  51. Srimuang, W., & Amatachaya, P. (2012). A review of the applications of heat pipe heat exchangers for heat recovery. Renewable and Sustainable Energy Reviews, 16, 4303–4315.CrossRefGoogle Scholar
  52. Sun, D. W., & Wang, L. J. (2001). Novel refrigeration cycles, chapter 1. In D. W. Sun (Ed.), Advances in food refrigeration (pp. 1–69). UK: Leatherhead Publishing.Google Scholar
  53. Toepfl, S., Mathys, A., Heinz, V., & Knorr, D. (2006). Review: potential of high hydrostatic pressure and pulsed electric fields for energy efficiency and environmentally friendly food processing. Food Reviews International, 22, 405–423.CrossRefGoogle Scholar
  54. Trivittayasil, V., Tanaka, F., & Uchino, T. (2011). Investigation of deactivation of mold conidia by infrared heating in a model-based approach. Journal of Food Engineering, 104, 565–570.CrossRefGoogle Scholar
  55. U.S. Census Bureau. (2013). 2011 Annual survey of manufactures. Online:
  56. U.S. Energy Information Administration. (2013). Electric power annual 2012. Online:
  57. U.S. Environmental Protection Agency (US EPA). (2007). Energy trends in selected manufacturing sectors: opportunities and challenges for environmentally preferable energy outcomes. Online:
  58. Walkling-Ribeiro, M., Rodriguez-Gonzalez, O., Jayaram, S., & Griffiths, M. W. (2011). Microbial inactivation and shelf life comparison of ‘cold’ hurdle processing with pulsed electric fields and microfiltration, and conventional thermal pasteurization in skim milk. International Journal of Food Microbiology, 144, 379–386.CrossRefGoogle Scholar
  59. Walker, M. E., Lv, Z., & Masanet, E. (2013). Industrial steam systems and the energy-water nexus. Environmental Science & Technology, 47, 13060–13067.CrossRefGoogle Scholar
  60. Wang, L. J. (2008). Energy efficiency and management in food processing facilities. Boca Raton, FL: Taylor and Francis.CrossRefGoogle Scholar
  61. Wang, L. J., Sun, D. W., Liang, P., Zhuang, L. X., & Tan, Y. K. (2000a). Heat transfer characteristics of the carbon steel spirally fluted tube for high-pressure preheaters. Energy Conversion and Management, 41, 993–1005.CrossRefGoogle Scholar
  62. Wang, L. J., Sun, D. W., Liang, P., Zhuang, L. X., & Tan, Y. K. (2000b). Experimental studies on heat transfer enhancement of the inside and outside spirally triangle finned tube with small spiral angles for high pressure preheaters. International Journal of Energy Research, 24, 309–320.CrossRefGoogle Scholar
  63. Yang, J., Bingol, G., Pan, Z., Brandl, M. T., McHugh, T. H., & Wang, H. (2010). Infrared heating for dry-roasting and pasteurization of almonds. Journal of Food Engineering, 101, 273–280.CrossRefGoogle Scholar
  64. Zimparov, V. (2002). Energy conservation through heat transfer enhancement techniques. International Journal of Energy Research, 26, 675–696.CrossRefGoogle Scholar

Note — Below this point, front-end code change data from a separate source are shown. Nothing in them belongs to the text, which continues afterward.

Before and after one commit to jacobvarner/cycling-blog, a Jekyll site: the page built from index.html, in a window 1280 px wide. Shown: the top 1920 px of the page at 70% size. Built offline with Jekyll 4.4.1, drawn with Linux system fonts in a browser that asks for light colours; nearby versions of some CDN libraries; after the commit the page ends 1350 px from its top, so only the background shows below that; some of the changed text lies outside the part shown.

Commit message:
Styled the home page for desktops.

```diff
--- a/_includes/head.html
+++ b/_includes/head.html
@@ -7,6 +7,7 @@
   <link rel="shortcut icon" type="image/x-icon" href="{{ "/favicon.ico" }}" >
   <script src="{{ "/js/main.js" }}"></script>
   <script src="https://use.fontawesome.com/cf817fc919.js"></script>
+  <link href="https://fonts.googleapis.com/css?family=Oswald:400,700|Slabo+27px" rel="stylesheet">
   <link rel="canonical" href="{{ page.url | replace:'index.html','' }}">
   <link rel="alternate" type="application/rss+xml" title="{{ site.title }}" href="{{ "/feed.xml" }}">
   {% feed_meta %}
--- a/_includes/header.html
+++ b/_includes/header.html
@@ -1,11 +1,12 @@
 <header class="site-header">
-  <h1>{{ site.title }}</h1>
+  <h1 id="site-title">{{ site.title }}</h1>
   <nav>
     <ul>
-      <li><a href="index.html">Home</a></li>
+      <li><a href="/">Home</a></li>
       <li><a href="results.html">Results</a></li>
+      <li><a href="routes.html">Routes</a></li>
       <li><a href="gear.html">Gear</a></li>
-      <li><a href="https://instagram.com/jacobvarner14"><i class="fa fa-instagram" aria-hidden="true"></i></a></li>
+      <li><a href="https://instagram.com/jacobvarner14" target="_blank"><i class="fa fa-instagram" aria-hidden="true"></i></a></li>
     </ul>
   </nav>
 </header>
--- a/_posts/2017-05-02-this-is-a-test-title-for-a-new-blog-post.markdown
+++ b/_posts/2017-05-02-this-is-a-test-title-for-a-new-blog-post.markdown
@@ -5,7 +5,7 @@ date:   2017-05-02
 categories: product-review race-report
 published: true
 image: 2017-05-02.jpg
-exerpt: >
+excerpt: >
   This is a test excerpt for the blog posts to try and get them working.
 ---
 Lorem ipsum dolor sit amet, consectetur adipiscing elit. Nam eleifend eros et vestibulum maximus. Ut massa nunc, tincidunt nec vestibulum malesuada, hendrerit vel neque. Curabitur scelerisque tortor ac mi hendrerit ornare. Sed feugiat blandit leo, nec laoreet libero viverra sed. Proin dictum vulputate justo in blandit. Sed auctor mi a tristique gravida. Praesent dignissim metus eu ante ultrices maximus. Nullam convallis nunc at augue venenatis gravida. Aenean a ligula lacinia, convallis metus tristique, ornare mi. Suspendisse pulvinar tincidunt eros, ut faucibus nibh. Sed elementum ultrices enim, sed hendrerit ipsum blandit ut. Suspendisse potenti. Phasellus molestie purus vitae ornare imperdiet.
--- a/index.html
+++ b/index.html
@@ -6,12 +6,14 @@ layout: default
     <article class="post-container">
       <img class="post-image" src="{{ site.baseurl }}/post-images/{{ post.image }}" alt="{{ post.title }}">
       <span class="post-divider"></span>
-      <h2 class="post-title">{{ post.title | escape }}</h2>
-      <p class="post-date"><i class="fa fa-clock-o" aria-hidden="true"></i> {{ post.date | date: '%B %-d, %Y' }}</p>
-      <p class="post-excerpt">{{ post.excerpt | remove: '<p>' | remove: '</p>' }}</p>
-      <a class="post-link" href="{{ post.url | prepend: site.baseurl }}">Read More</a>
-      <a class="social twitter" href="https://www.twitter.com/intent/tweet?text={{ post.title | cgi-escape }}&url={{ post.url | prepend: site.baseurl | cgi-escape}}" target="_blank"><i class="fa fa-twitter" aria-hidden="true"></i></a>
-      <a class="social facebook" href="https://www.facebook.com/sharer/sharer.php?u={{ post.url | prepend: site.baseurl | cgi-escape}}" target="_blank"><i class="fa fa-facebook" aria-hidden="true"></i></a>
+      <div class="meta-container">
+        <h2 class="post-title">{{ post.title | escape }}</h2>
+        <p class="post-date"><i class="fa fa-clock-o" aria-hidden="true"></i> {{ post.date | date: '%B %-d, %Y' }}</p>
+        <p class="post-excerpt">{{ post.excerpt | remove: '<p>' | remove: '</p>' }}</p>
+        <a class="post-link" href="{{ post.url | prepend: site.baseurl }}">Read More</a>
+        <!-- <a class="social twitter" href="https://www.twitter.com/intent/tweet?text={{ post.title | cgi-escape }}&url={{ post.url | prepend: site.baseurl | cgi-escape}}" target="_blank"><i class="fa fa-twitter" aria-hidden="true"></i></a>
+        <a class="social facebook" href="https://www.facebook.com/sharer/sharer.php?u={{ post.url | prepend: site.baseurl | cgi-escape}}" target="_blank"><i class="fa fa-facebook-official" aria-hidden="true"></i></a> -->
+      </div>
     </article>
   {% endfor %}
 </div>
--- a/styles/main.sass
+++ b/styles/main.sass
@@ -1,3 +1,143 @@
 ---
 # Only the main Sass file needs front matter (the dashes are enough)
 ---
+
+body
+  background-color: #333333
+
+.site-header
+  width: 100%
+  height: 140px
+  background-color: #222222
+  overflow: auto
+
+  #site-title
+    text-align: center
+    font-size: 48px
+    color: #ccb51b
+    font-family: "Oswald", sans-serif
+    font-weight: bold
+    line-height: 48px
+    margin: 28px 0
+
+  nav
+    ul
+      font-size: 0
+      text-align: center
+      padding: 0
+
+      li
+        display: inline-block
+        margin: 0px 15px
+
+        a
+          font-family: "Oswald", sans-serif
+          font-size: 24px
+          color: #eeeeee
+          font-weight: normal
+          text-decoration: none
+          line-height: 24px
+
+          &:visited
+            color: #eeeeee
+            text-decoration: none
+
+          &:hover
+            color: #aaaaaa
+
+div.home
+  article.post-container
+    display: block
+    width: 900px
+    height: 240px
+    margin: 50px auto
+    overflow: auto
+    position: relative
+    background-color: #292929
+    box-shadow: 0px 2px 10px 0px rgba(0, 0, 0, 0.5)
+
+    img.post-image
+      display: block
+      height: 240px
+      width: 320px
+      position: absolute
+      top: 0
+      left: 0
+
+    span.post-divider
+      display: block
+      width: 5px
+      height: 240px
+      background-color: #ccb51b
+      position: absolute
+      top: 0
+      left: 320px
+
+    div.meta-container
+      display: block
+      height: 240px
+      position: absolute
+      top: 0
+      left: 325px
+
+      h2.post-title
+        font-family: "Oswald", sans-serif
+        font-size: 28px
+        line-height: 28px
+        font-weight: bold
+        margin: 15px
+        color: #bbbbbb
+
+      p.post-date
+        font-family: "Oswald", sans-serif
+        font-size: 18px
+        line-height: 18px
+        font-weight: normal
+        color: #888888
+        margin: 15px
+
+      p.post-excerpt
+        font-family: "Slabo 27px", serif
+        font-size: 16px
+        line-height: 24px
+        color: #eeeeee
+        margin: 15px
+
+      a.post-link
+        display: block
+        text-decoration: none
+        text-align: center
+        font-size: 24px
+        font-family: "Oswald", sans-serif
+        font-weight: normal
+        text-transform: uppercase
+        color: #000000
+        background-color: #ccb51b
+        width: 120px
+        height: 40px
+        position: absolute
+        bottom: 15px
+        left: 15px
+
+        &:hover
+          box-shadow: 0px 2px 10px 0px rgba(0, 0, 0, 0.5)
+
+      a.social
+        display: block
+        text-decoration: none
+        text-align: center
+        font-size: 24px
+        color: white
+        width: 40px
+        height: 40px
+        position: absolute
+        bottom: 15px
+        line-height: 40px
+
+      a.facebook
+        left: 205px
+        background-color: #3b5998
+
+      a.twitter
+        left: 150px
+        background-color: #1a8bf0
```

Copyright information

© Springer Science+Business Media Dordrecht 2014

Authors and Affiliations

  1. 1.Biological Engineering Program, Department of Natural Resources and Environmental DesignNorth Carolina Agricultural and Technical State UniversityGreensboroUSA

Personalised recommendations